(Stored data):
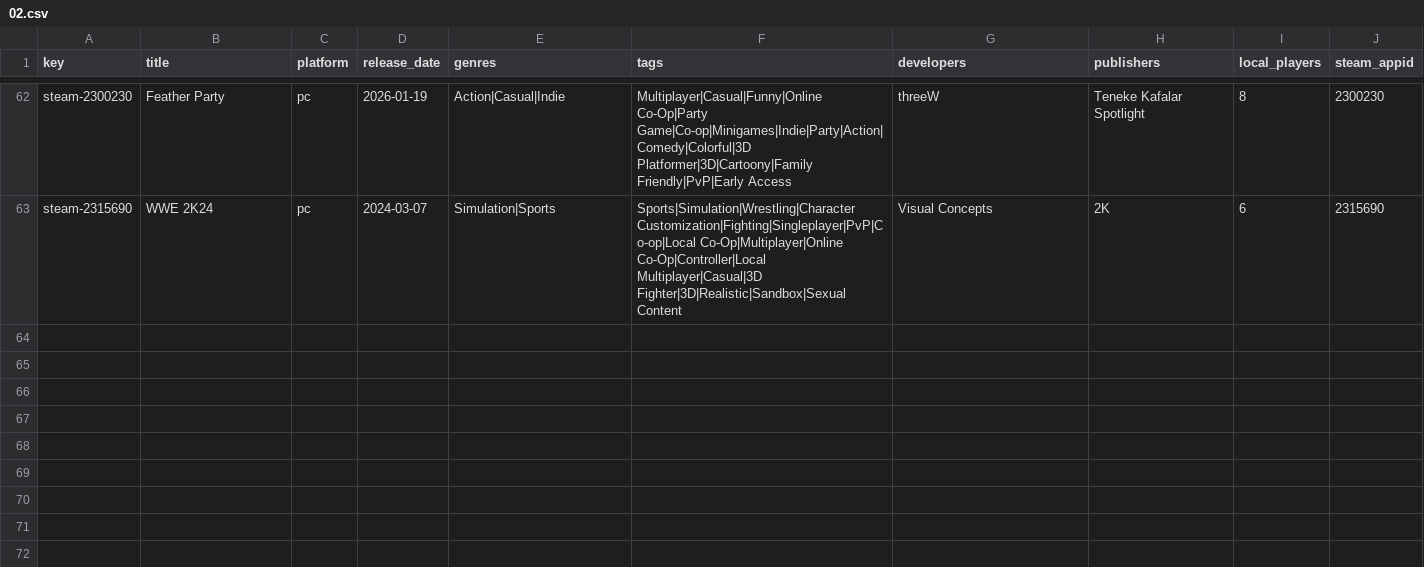
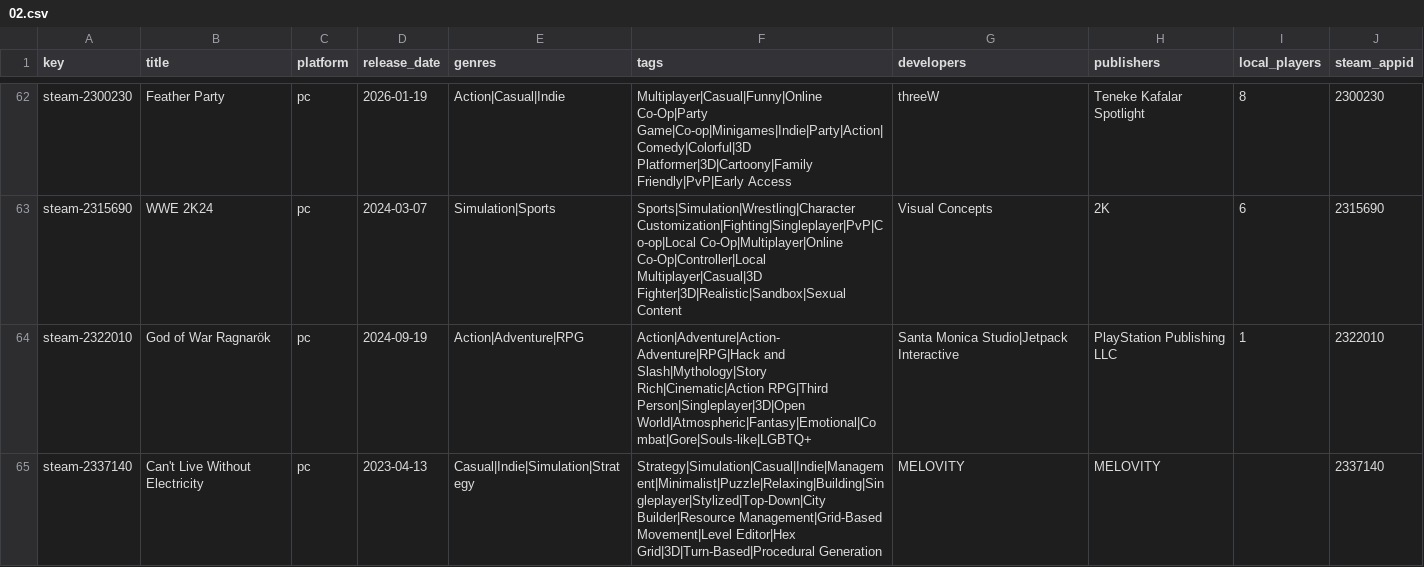
Before and after one commit to jeremybris/PlayOut-metadata, a CSV file: data/steam/02.csv, drawn as a sheet; only a part is shown, gaps mark what is left out; the diff names each change by its address in the sheet, - before the commit and + after, or states it on an @@ line.

```diff
--- a/data/steam/02.csv
+++ b/data/steam/02.csv
+row 64: steam-2322010 | God of War Ragnarök | pc | 2024-09-19 | Action|Adventure|RPG | Action|Adventure|Action-Adventure|RPG|Hack and Slash|Mythology|Story Rich|Cinematic|Action RPG|Third Person|Singleplayer|3D|Open World|Atmospheric|Fantasy|Emotional|Combat|Gore|Souls-like|LGBTQ+ | Santa Monica Studio|Jetpack Interactive | PlayStation Publishing LLC | 1 | 2322010
+row 65: steam-2337140 | Can't Live Without Electricity | pc | 2023-04-13 | Casual|Indie|Simulation|Strategy | Strategy|Simulation|Casual|Indie|Management|Minimalist|Puzzle|Relaxing|Building|Singleplayer|Stylized|Top-Down|City Builder|Resource Management|Grid-Based Movement|Level Editor|Hex Grid|3D|Turn-Based|Procedural Generation | MELOVITY | MELOVITY |  | 2337140
```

(What the exercise asks): Write down all the entries exactly, but not the pictures they hold.

(Response area):
Before and after one commit to jeremybris/PlayOut-metadata, a CSV file: data/steam/02.csv, drawn as a sheet; only a part is shown, gaps mark what is left out; the diff names each change by its address in the sheet, - before the commit and + after, or states it on an @@ line.

```diff
--- a/data/steam/02.csv
+++ b/data/steam/02.csv
+row 64: steam-2322010 | God of War Ragnarök | pc | 2024-09-19 | Action|Adventure|RPG | Action|Adventure|Action-Adventure|RPG|Hack and Slash|Mythology|Story Rich|Cinematic|Action RPG|Third Person|Singleplayer|3D|Open World|Atmospheric|Fantasy|Emotional|Combat|Gore|Souls-like|LGBTQ+ | Santa Monica Studio|Jetpack Interactive | PlayStation Publishing LLC | 1 | 2322010
+row 65: steam-2337140 | Can't Live Without Electricity | pc | 2023-04-13 | Casual|Indie|Simulation|Strategy | Strategy|Simulation|Casual|Indie|Management|Minimalist|Puzzle|Relaxing|Building|Singleplayer|Stylized|Top-Down|City Builder|Resource Management|Grid-Based Movement|Level Editor|Hex Grid|3D|Turn-Based|Procedural Generation | MELOVITY | MELOVITY |  | 2337140
```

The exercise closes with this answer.